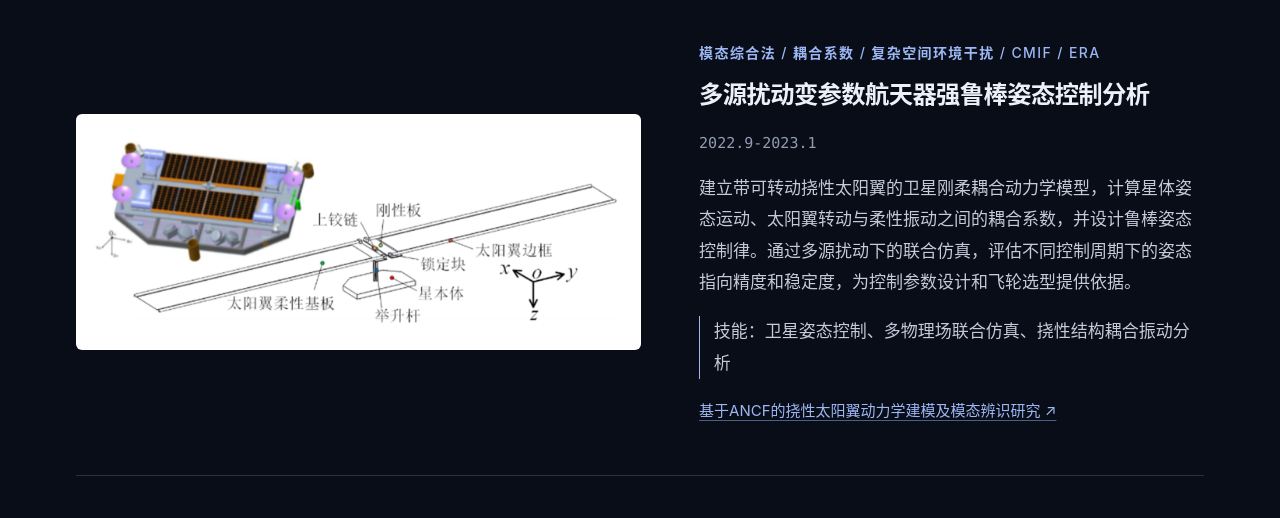
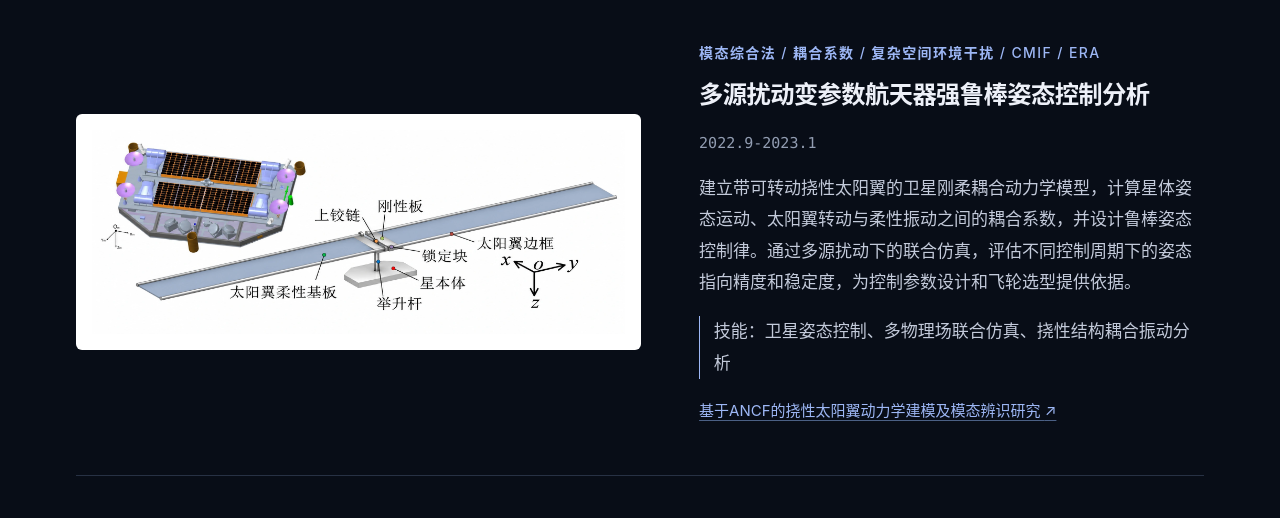
Before and after one commit to StarTruss/startruss.github.io, a plain HTML site: page index.html in a window 1280 px wide. Shown: the part 2020-2538 px from the top of the page. Drawn offline with Linux system fonts and the light colour scheme.

Commit message:
Use approved solid render for the attitude control project

```diff
--- a/index.html
+++ b/index.html
@@ -93,7 +93,7 @@
         </article>
         <article class="project-card project-card-featured project-feature-layout" aria-labelledby="attitude-title">
           <div class="project-image attitude-composite">
-            <img src="attitude-layout.png" width="1370" height="522" alt="上方为卫星平台三维模型，下方为星本体、铰链与挠性太阳翼连接的组合示意图" loading="lazy">
+            <img src="attitude-solid-render.webp" width="2032" height="774" alt="卫星平台与挠性太阳翼实体渲染，标注了星本体、铰链、举升杆和太阳翼部件" loading="lazy">
           </div>
           <div class="project-card-copy">
             <p class="eyebrow">模态综合法 / 耦合系数 / 复杂空间环境干扰 / CMIF / ERA</p>
```
Also changed, not shown: attitude-solid-render.webp (added).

---*---

**Work instructions:**
Print the line containing "Use approved solid", then every line after it through the last line of the records, each exactly as written; nothing else belongs in the answer.

**Expected answer:**
Use approved solid render for the attitude control project

```diff
--- a/index.html
+++ b/index.html
@@ -93,7 +93,7 @@
         </article>
         <article class="project-card project-card-featured project-feature-layout" aria-labelledby="attitude-title">
           <div class="project-image attitude-composite">
-            <img src="attitude-layout.png" width="1370" height="522" alt="上方为卫星平台三维模型，下方为星本体、铰链与挠性太阳翼连接的组合示意图" loading="lazy">
+            <img src="attitude-solid-render.webp" width="2032" height="774" alt="卫星平台与挠性太阳翼实体渲染，标注了星本体、铰链、举升杆和太阳翼部件" loading="lazy">
           </div>
           <div class="project-card-copy">
             <p class="eyebrow">模态综合法 / 耦合系数 / 复杂空间环境干扰 / CMIF / ERA</p>
```
Also changed, not shown: attitude-solid-render.webp (added).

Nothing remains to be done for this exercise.